More broadly, Trump's anti-immigrant stance will also face pushback from members of his own party's congressional caucus, especially those in states and districts who have been alarmed by the GOP's losses among a growing bloc of Hispanic voters.

Beyond the opposition he'll face from Democrats, Trump will have to contend with the large contingent from his own party who either withheld their support or called on him to step down as a candidate. The list includes some 15 Republican senators, along with dozens of current GOP House members and governors.

It remains to be seen whether Trump can convince enough of those Republicans to adopt his stance on closing the nation's borders to immigrants. Immigration reform could prove to become either a template for the remainder of Trump's agenda or a preview of the impact of divisions in the GOP.

But while Republicans may have split over Trump's candidacy, they remain unified on some of the key issues he campaign on.

The GOP-controlled House has voted more than 60 times to repeal the Affordable Care Act, the Obama administration's signature health-care law. Now, that effort becomes much more likely to succeed.

The unity or division of the Republican Party will prove critical even before Trump takes office in January, in one of the most contentious and important issues of the campaign: the nomination to fill the Supreme Court seat left unfilled by the death in February of Antonin Scalia.

Senate Republicans have refused to consider President Barack Obama's nominee, U.S. Appeals Court Judge Merrick Garland, saying the nomination should wait until after the election. Late last month, Arizona Sen. Jeff Flake told reporters that he would press for Garland's nomination hearings in the lame-duck session before Trump is sworn in.

Democrats have failed to win the 60 votes needed for a cloture vote to block a filibuster and clear the way for Garland's nomination to move forward. To do so, they had hoped to win support from among the Republican senators like Flake who opposed Trump's candidacy.

But Republican hardliners including Texas Sen. Ted Cruz have vowed to block Garland, or any other nominee from a Democrat in the White House, indefinitely. Now, Trump's victory will only stiffen opposition to the lame-duck nomination.

With a free hand to fill the vacant Supreme Court seat and potential future high court vacancies during this term, along with lower federal court appointments, Trump will have the chance to reshape the high court and federal judiciary. That may turn out to be one of the most powerful forces for advancing his agenda and the most lasting impact of his presidency.

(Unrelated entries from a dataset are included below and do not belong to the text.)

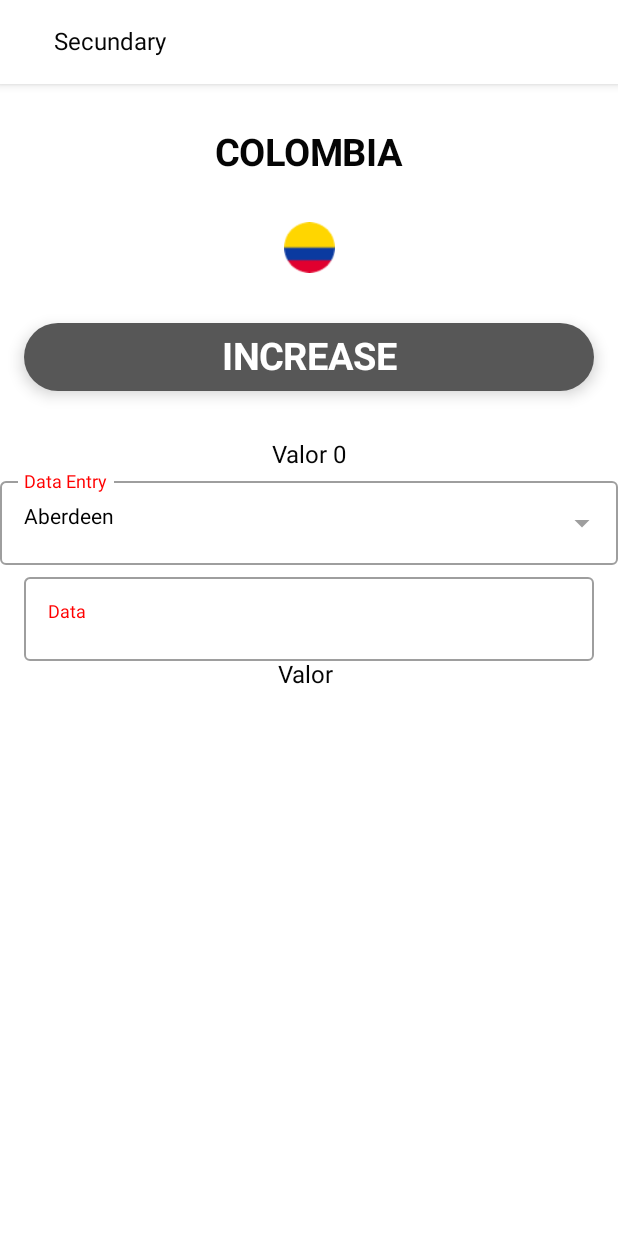
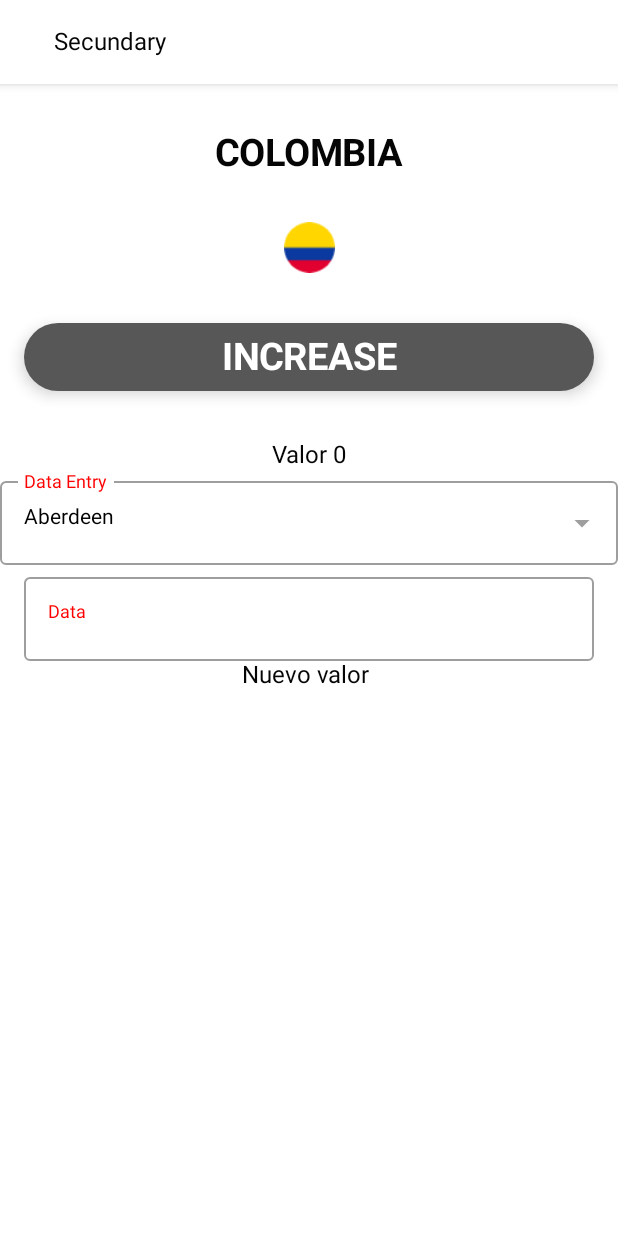
Before and after one commit to JavierCarreno1102/Platzi-Course, an Android app built with Jetpack Compose: the screen it shows after launch (MainActivity), after a tap on an icon or button, on a phone screen of 412 x 824 dp. Run offline under Robolectric (Android 15) with nearby library versions, the phone set to English and light mode, and no system bars.

Commit message:
Agregue nuevo valor
por que puedo

```diff
--- a/app/src/main/java/com/sarah/testlessor/ui/screens/DetailScreen.kt
+++ b/app/src/main/java/com/sarah/testlessor/ui/screens/DetailScreen.kt
@@ -87,7 +87,7 @@ fun DetailScreen(navController: NavController, text: String?,flag:Int?) {
                 .padding(start=16.dp,end=16.dp) ){
                CustomTextField(value = fieldValue, placeHolder = "Data") {}
             }
-            Text("Valor $fieldValue", color = MaterialTheme.colors.onBackground)
+            Text("Nuevo valor $fieldValue", color = MaterialTheme.colors.onBackground)
 
 
 
```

Some of Trump's campaign pledges will find wider consensus. After years of political gridlock, both parties faced voter backlash for failure to address some of the country's most pressing problems.

On top of that list is a multibillion-dollar investment in the nation's infrastructure, one of the most likely opportunities for consensus. (Trump's Democratic rival, Hillary Clinton, had also pledged to boost infrastructure spending.)

So long as the spending is widely distributed among congressional districts, an infrastructure bill would likely enjoy bipartisan support. The program would also produce thousands of relatively well-paid jobs, another major pledge through the campaign from both parties.

Regardless of his reception on Capitol Hill, much of Trump's agenda, including areas of regulatory enforcement and foreign policy, won't require congressional approval. The Obama administration's orders on immigration and the EPA regulation of carbon emissions, for example, could be easily reversed.

Trump's promise to roll back Dodd-Frank regulatory reforms wouldn't necessarily require a full-blown repeal of the law; the Trump administration's Treasury and Justice Department's will have broad discretion over how vigorously to enforce it.

But as the Obama administration learned, governing by executive order offers limited options without the support of Congress.